START DATA FOR REVIEW

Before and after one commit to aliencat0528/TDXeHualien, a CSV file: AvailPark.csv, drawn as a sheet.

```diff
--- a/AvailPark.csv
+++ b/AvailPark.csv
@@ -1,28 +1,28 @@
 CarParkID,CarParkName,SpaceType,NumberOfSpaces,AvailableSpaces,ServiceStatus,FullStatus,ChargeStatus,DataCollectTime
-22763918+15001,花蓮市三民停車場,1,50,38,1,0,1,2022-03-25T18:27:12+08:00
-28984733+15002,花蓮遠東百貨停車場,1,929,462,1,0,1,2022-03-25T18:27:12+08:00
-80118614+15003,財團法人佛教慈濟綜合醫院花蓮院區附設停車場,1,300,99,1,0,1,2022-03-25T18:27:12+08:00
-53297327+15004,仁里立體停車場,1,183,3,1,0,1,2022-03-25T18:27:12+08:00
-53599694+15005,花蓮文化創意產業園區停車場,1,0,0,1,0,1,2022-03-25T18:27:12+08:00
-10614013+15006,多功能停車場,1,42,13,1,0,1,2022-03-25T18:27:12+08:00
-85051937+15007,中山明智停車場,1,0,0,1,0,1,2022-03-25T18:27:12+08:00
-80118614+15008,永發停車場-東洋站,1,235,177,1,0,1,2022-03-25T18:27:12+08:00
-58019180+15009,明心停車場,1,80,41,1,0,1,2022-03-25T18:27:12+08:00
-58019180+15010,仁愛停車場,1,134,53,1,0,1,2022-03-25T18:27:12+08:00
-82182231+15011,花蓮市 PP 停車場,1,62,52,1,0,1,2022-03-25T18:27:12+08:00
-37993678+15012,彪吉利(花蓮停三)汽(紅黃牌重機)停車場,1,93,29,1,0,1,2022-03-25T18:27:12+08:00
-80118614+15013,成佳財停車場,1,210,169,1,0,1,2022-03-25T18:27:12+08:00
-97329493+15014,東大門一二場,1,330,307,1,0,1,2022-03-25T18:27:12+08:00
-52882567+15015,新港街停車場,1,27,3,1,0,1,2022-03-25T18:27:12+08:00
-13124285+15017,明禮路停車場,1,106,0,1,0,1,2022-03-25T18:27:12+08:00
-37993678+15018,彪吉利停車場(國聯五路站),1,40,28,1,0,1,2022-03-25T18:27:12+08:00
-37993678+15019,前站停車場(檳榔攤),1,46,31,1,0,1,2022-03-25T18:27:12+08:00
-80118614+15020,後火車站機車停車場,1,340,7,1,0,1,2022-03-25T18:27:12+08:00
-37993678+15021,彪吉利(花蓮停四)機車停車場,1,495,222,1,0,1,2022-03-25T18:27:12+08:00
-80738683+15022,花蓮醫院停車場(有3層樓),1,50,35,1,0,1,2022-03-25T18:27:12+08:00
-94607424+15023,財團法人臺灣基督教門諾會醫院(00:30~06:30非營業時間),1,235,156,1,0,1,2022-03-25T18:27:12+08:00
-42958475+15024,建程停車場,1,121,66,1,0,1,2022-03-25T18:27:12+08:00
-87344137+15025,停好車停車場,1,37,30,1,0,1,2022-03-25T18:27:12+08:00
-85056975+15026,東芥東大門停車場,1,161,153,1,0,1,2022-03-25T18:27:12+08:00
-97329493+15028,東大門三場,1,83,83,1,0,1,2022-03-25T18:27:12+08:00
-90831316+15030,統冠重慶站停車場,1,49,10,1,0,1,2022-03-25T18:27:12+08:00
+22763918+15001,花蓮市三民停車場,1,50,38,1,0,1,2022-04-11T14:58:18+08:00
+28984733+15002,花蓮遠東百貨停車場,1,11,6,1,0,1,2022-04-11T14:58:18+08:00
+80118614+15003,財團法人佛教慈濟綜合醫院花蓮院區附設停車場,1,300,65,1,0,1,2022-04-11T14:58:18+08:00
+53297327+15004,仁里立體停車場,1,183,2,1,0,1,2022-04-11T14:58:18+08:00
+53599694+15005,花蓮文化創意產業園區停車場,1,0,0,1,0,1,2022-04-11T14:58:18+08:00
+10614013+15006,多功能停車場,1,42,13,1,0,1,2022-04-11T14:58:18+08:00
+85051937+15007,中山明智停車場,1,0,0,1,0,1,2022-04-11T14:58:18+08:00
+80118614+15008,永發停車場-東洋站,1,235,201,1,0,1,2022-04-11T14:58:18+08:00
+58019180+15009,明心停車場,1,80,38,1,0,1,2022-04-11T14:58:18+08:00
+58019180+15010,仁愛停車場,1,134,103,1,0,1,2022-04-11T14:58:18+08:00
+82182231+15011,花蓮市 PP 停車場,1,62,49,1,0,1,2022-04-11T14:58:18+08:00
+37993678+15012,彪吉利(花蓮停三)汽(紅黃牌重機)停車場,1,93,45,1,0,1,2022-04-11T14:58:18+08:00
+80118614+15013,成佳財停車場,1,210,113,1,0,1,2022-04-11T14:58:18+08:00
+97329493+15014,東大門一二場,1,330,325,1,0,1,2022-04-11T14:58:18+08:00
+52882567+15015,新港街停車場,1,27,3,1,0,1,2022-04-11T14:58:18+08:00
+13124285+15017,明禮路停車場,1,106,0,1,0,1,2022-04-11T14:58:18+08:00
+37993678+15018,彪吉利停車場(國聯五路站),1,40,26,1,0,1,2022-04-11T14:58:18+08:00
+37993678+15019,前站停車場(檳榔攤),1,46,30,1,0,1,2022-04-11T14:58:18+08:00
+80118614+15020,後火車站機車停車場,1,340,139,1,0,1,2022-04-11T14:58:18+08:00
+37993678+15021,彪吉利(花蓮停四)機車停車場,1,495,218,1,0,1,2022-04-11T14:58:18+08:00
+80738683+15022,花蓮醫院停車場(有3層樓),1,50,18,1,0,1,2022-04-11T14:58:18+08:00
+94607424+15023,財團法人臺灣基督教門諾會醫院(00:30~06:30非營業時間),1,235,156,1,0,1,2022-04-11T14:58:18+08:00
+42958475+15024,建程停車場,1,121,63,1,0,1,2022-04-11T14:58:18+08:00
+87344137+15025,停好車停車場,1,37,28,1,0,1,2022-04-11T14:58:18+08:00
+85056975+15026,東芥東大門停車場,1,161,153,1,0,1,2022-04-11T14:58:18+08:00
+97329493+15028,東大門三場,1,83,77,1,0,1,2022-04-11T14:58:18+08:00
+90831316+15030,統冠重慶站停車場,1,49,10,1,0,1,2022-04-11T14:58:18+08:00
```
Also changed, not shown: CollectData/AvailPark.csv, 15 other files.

END DATA FOR REVIEW

Filter the entries down to the lines holding the string "明心停車場". Copy each of those lines.

-58019180+15009,明心停車場,1,80,41,1,0,1,2022-03-25T18:27:12+08:00
+58019180+15009,明心停車場,1,80,38,1,0,1,2022-04-11T14:58:18+08:00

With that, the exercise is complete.